Since we were camped down in the valley, we rode trails that looped and wound their way into higher elevations. Early spring is a good time for riders and their mounts to get the kinks out. I was testing my new saddle on Scout, my Missouri Fox Trotter. Scout seemed to like the saddle, but I was having trouble getting comfortable. Jerry Shriner’s great words of wisdom came to mind: “If your knees hurt, your stirrups are too short. If your butt hurts, your stirrups are too long. If both hurt, then your stirrups are just right.”
Both Joyce and Angie had new horses, and they were looking forward to seeing how they’d do. Nothing like the wet-blanket treatment! After five days of riding up and down mountains, crossing streams, and getting close and personal with deer, elk, and grouse, the young horses acted like real troupers.
Panther Creek is noted for its hot springs. You can ride to a hot spring located three miles on the road up the hill just east of camp. The road continues past the hot spring and is gated to vehicles, but is open to horseback riders. You’ll find hot mineral flows, custard-colored, scalded hillsides, and rising plumes of steam.
Note that the main hot pool is too hot for serious soaking. Hike about a half-mile down stream and you’ll find other pools in the river you can soak in. However, beware! As I found out, there’s poison ivy on the surrounding riverbank. Be careful where you toss your clothes!
We had an important task on this trip: restoring the tombstone of Red the Bartender. Here’s the story: Across the river from our camp, the land rises to form a broad bench, where the old mining camp of Dynamo City was built back in the 1880s. Nowadays, there’s nothing left of the rip-roaring, canvas tent city. Nothing, that is, except for the lonely grave of Red the Bartender.
A few years ago, Red’s gravesite was reduced to ashes. The Forest Service rebuilt the fence around the grave, but the headstone was still lacking. We had a friend cut and engrave a new wooden tombstone. One morning, after coffee and Jerry’s Dutch oven biscuits, we made plans to cross the river and ride to Red’s gravesite.
Incidentally, our coffee that morning was around a crackling, blazing fire that put out heat, not smoke. After trying other wood, it was apparent that the fire wasn’t getting enough air due to lack of ventilation from the metal fire ring. Angie and I removed the ring, and guess what? We had a clean-burning fire! (Yes, we did put back the fire ring when we left.)
After we saddled up, Jerry grabbed the tombstone, and we rode across the river. We put the tombstone in place, paid our respects, and left an empty whiskey bottle on Red’s grave. This is the only known grave of a Dynamo City resident. Replacing Red’s tombstone was a brief reconnection with the past.
After a number of rides in the Panther Creek area, we moved camp and drove 1½ miles east of North Fork to Wagon Hammer Springs. Driving out was tough, we had to wait for mountain sheep to amble across the road! And that was only a preview of the wildlife display we had yet to see. At Wagon Hammer Springs, we headed out for a ride.

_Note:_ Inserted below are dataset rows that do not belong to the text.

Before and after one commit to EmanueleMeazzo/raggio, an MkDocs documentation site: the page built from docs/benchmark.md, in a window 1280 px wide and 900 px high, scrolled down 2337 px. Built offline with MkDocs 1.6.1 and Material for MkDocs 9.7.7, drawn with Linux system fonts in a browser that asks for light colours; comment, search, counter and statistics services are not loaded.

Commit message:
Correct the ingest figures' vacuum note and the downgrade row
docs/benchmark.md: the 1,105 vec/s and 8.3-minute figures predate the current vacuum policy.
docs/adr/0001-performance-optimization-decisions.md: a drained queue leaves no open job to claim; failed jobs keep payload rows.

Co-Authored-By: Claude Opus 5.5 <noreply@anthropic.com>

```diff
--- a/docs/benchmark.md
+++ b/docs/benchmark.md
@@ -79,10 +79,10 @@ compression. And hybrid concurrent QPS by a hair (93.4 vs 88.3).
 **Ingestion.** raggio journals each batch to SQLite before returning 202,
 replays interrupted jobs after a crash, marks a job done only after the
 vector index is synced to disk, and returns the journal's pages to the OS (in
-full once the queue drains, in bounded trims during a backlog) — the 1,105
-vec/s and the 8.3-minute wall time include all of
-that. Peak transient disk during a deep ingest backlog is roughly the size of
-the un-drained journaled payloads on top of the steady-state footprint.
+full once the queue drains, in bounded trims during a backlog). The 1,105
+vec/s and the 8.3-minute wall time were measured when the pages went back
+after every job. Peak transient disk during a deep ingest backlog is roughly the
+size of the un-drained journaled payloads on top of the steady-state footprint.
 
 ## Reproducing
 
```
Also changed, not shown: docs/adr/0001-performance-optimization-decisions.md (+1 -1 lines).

We rode through a winding valley surrounded by open mountains. Some of the higher mountains glistened with freshly fallen snow. Then we spotted elk, hundreds of elk! They were moving in what appeared to be broad bands across the sides of the barren, brown hills. There were elk to our right, elk to our left, and elk on the hills in front of us. It was a grand sight!

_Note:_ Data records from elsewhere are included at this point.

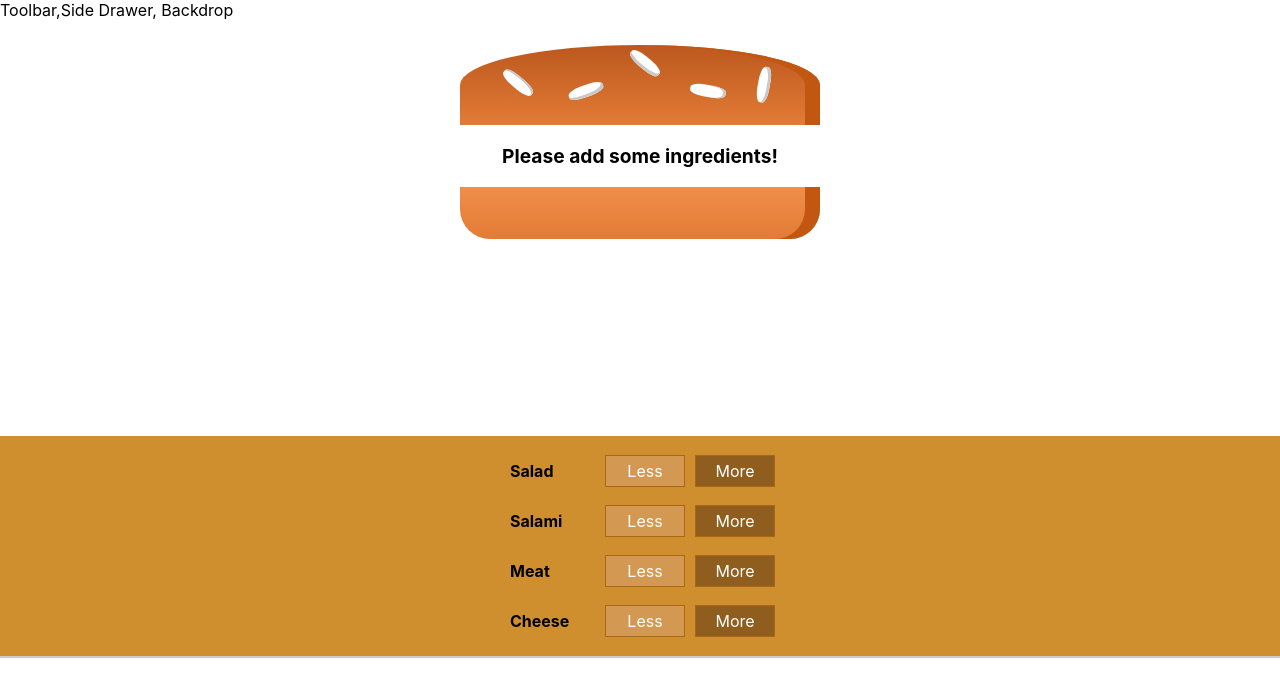
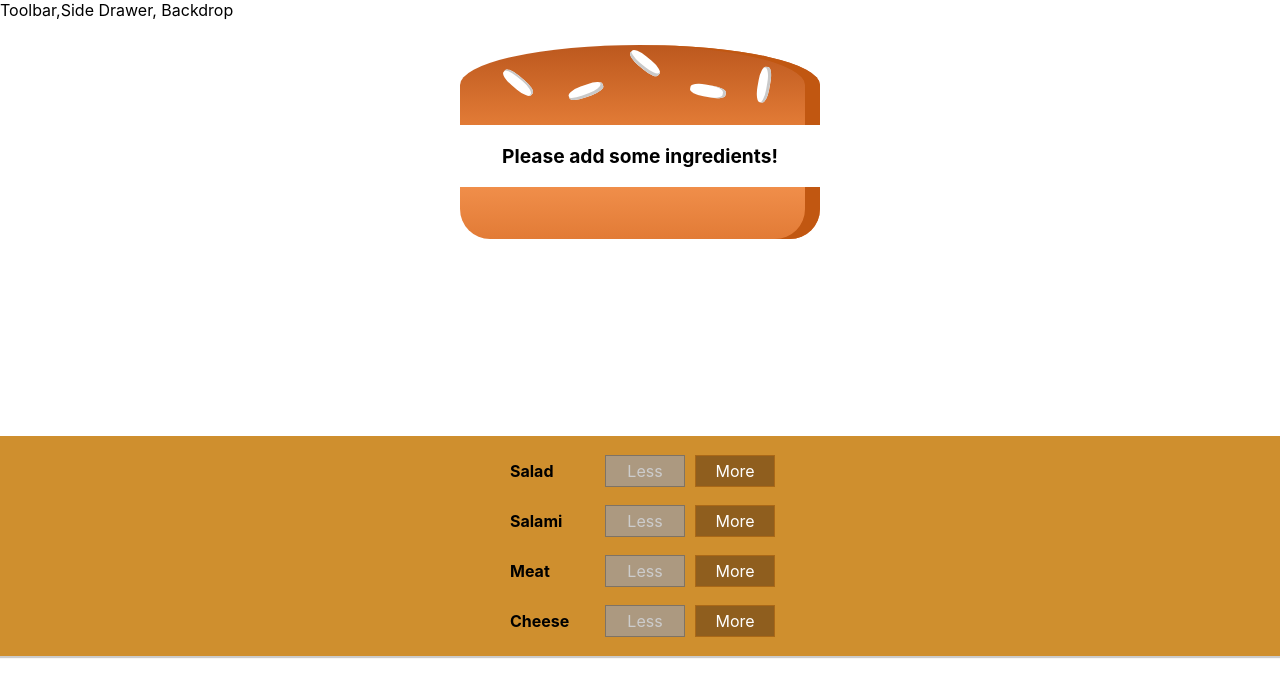
Before and after one commit to r0hitk/burgerapp, a React (Create React App) app: page / in a window 1280 px wide. Shown: the top 696 px of the page. Built offline with nearby package versions, Linux system fonts and the light colour scheme.

Commit message:
added button handlers

```diff
--- a/src/components/Burger/BuildControls/BuildControl/BuildControl.js
+++ b/src/components/Burger/BuildControls/BuildControl/BuildControl.js
@@ -5,8 +5,12 @@ const BuildControl = (props) => {
   return (
     <div className={classes.BuildControl}>
       <div className={classes.Label}>{props.label}</div>
-      <button className={classes.Less}>Less</button>
-      <button className={classes.More}>More</button>
+      <button className={classes.Less} onClick={props.less} disabled={props.disabled}>
+        Less
+      </button>
+      <button className={classes.More} onClick={props.more}>
+        More
+      </button>
     </div>
   );
 };
--- a/src/components/Burger/BuildControls/BuildControls.js
+++ b/src/components/Burger/BuildControls/BuildControls.js
@@ -13,7 +13,15 @@ const BuildControls = (props) => {
   return (
     <div className={classes.BuildControls}>
       {controls.map((ctrl) => {
-       return  <BuildControl label={ctrl.label} key={ctrl.label} />;
+        return (
+          <BuildControl
+            label={ctrl.label}
+            key={ctrl.label}
+            more={() => props.addIngredients(ctrl.type)}
+            less={() => props.removeIngredients(ctrl.type)}
+            disabled={props.disabledStatus[ctrl.type]}
+          />
+        );
       })}
     </div>
   );
--- a/src/containers/BurgerBuilder/BurgerBuilder.js
+++ b/src/containers/BurgerBuilder/BurgerBuilder.js
@@ -2,6 +2,13 @@ import React from "react";
 import AuxComponent from "../../hoc/AuxComponent";
 import Burger from "../../components/Burger/Burger";
 import BuildControls from "../../components/Burger/BuildControls/BuildControls";
+
+const INGREDIENTS_PRICES = {
+  salad: 20,
+  cheese: 25,
+  meat: 45,
+  salami: 35,
+};
 
 class BurgerBuilder extends React.Component {
   state = {
@@ -11,13 +18,57 @@ class BurgerBuilder extends React.Component {
       cheese: 0,
       meat: 0,
     },
+    totalPrice: 30,
+  };
+
+  addIngredientsHandler = (type) => {
+    const currentCount = this.state.ingredients[type];
+    const updatedCount = currentCount + 1;
+
+    const updatedIngredients = { ...this.state.ingredients };
+
+    updatedIngredients[type] = updatedCount;
+
+    const updatedPrice = this.state.totalPrice + INGREDIENTS_PRICES[type];
+    this.setState({
+      totalPrice: updatedPrice,
+      ingredients: updatedIngredients,
+    });
+  };
+
+  removeIngredientsHandler = (type) => {
+    const currentCount = this.state.ingredients[type];
+
+    if (currentCount <= 0) {
+      return;
+    }
+    const updatedCount = currentCount - 1;
+
+    const updatedIngredients = { ...this.state.ingredients };
+
+    updatedIngredients[type] = updatedCount;
+
+    const updatedPrice = this.state.totalPrice - INGREDIENTS_PRICES[type];
+    this.setState({
+      totalPrice: updatedPrice,
+      ingredients: updatedIngredients,
+    });
   };
 
   render() {
+    const disabledInfo = { ...this.state.ingredients };
+
+    for (let ing in disabledInfo) {
+      disabledInfo[ing] = disabledInfo[ing] <= 0;
+    }
     return (
       <AuxComponent>
         <Burger allIngredients={this.state.ingredients} />
-        <BuildControls />
+        <BuildControls
+          addIngredients={this.addIngredientsHandler}
+          removeIngredients={this.removeIngredientsHandler}
+          disabledStatus={disabledInfo}
+        />
       </AuxComponent>
     );
   }
```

Wagon Hammer Springs is one of the few areas where Lewis and Clark traveled overland. Most of their route was on water or following rivers. The Forest Service has marked the Lewis and Clark trail in this area with trail markers. For a rare chance to follow the actual footsteps of Lewis and Clark, ride straight north of camp up the valley, and take a well worn trail to the left up a small canyon.
That night, we recounted our adventures as we happily thawed out around a blazing campfire. Even though the weather had been chilly, we’d done a great deal of riding, and had seen some awesome country and wildlife. We felt thankful to have shared with our friends the adventures of horses, hot springs, and tombstones. TTR